WORK TO BE COMPLETED. Write the entries out again exactly; any picture among them gets left out.

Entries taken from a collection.
• • •

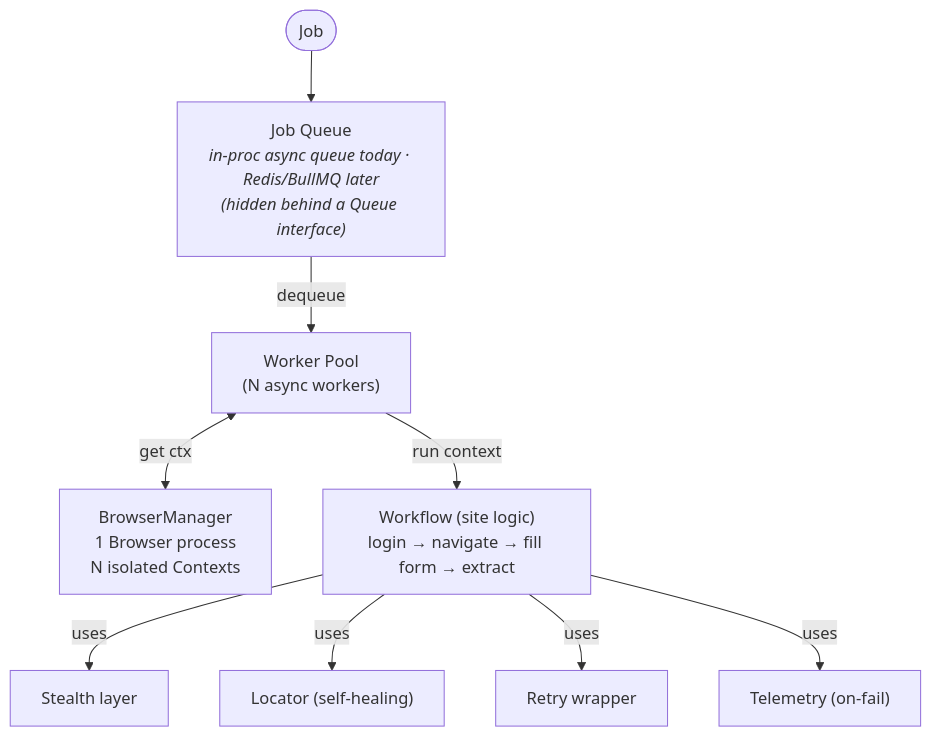
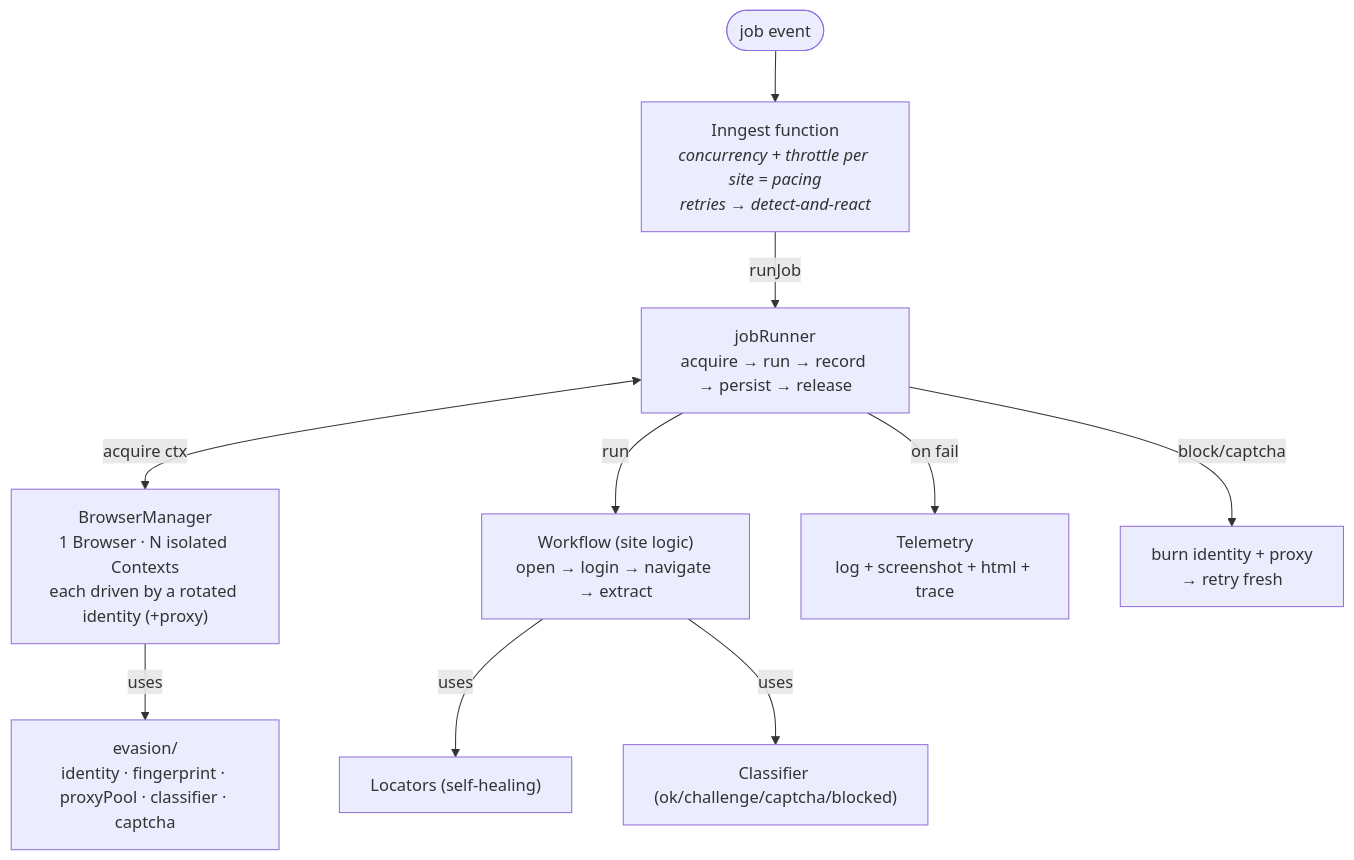
One commit to Lucifer4255/BraveBird changed the first of 4 diagrams in ARCHITECTURE.md. Above: the diagram before and after it, drawn with Mermaid. The commit also changed other lines of this file and 3 other files, not shown here.

First line of the commit message:
feat: update architecture and enhance orchestration for browser automation

````diff
--- a/ARCHITECTURE.md
+++ b/ARCHITECTURE.md
@@ -38,11 +43,12 @@
 ```mermaid
 flowchart TD
-    Job([Job]) --> Q["Job Queue<br/><i>in-proc async queue today · Redis/BullMQ later</i><br/><i>(hidden behind a Queue interface)</i>"]
-    Q -->|dequeue| W["Worker Pool<br/>(N async workers)"]
-    W <-->|get ctx| BM["BrowserManager<br/>1 Browser process<br/>N isolated Contexts"]
-    W -->|run context| WF["Workflow (site logic)<br/>login → navigate → fill form → extract"]
-    WF -->|uses| S[Stealth layer]
-    WF -->|uses| L["Locator (self-healing)"]
-    WF -->|uses| R[Retry wrapper]
-    WF -->|uses| T["Telemetry (on-fail)"]
+    Job([job event]) --> IN["Inngest function<br/><i>concurrency + throttle per site = pacing</i><br/><i>retries → detect-and-react</i>"]
+    IN -->|runJob| JR["jobRunner<br/>acquire → run → record → persist → release"]
+    JR <-->|acquire ctx| BM["BrowserManager<br/>1 Browser · N isolated Contexts<br/>each driven by a rotated identity (+proxy)"]
+    JR -->|run| WF["Workflow (site logic)<br/>open → login → navigate → extract"]
+    BM -->|uses| EV["evasion/<br/>identity · fingerprint · proxyPool · classifier · captcha"]
+    WF -->|uses| L["Locators (self-healing)"]
+    WF -->|uses| CL["Classifier (ok/challenge/captcha/blocked)"]
+    JR -->|on fail| T["Telemetry<br/>log + screenshot + html + trace"]
+    JR -->|block/captcha| BURN["burn identity + proxy<br/>→ retry fresh"]
 ```
````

• • •

TASK RESULT.
One commit to Lucifer4255/BraveBird changed the first of 4 diagrams in ARCHITECTURE.md. Above: the diagram before and after it, drawn with Mermaid. The commit also changed other lines of this file and 3 other files, not shown here.

First line of the commit message:
feat: update architecture and enhance orchestration for browser automation

````diff
--- a/ARCHITECTURE.md
+++ b/ARCHITECTURE.md
@@ -38,11 +43,12 @@
 ```mermaid
 flowchart TD
-    Job([Job]) --> Q["Job Queue<br/><i>in-proc async queue today · Redis/BullMQ later</i><br/><i>(hidden behind a Queue interface)</i>"]
-    Q -->|dequeue| W["Worker Pool<br/>(N async workers)"]
-    W <-->|get ctx| BM["BrowserManager<br/>1 Browser process<br/>N isolated Contexts"]
-    W -->|run context| WF["Workflow (site logic)<br/>login → navigate → fill form → extract"]
-    WF -->|uses| S[Stealth layer]
-    WF -->|uses| L["Locator (self-healing)"]
-    WF -->|uses| R[Retry wrapper]
-    WF -->|uses| T["Telemetry (on-fail)"]
+    Job([job event]) --> IN["Inngest function<br/><i>concurrency + throttle per site = pacing</i><br/><i>retries → detect-and-react</i>"]
+    IN -->|runJob| JR["jobRunner<br/>acquire → run → record → persist → release"]
+    JR <-->|acquire ctx| BM["BrowserManager<br/>1 Browser · N isolated Contexts<br/>each driven by a rotated identity (+proxy)"]
+    JR -->|run| WF["Workflow (site logic)<br/>open → login → navigate → extract"]
+    BM -->|uses| EV["evasion/<br/>identity · fingerprint · proxyPool · classifier · captcha"]
+    WF -->|uses| L["Locators (self-healing)"]
+    WF -->|uses| CL["Classifier (ok/challenge/captcha/blocked)"]
+    JR -->|on fail| T["Telemetry<br/>log + screenshot + html + trace"]
+    JR -->|block/captcha| BURN["burn identity + proxy<br/>→ retry fresh"]
 ```
````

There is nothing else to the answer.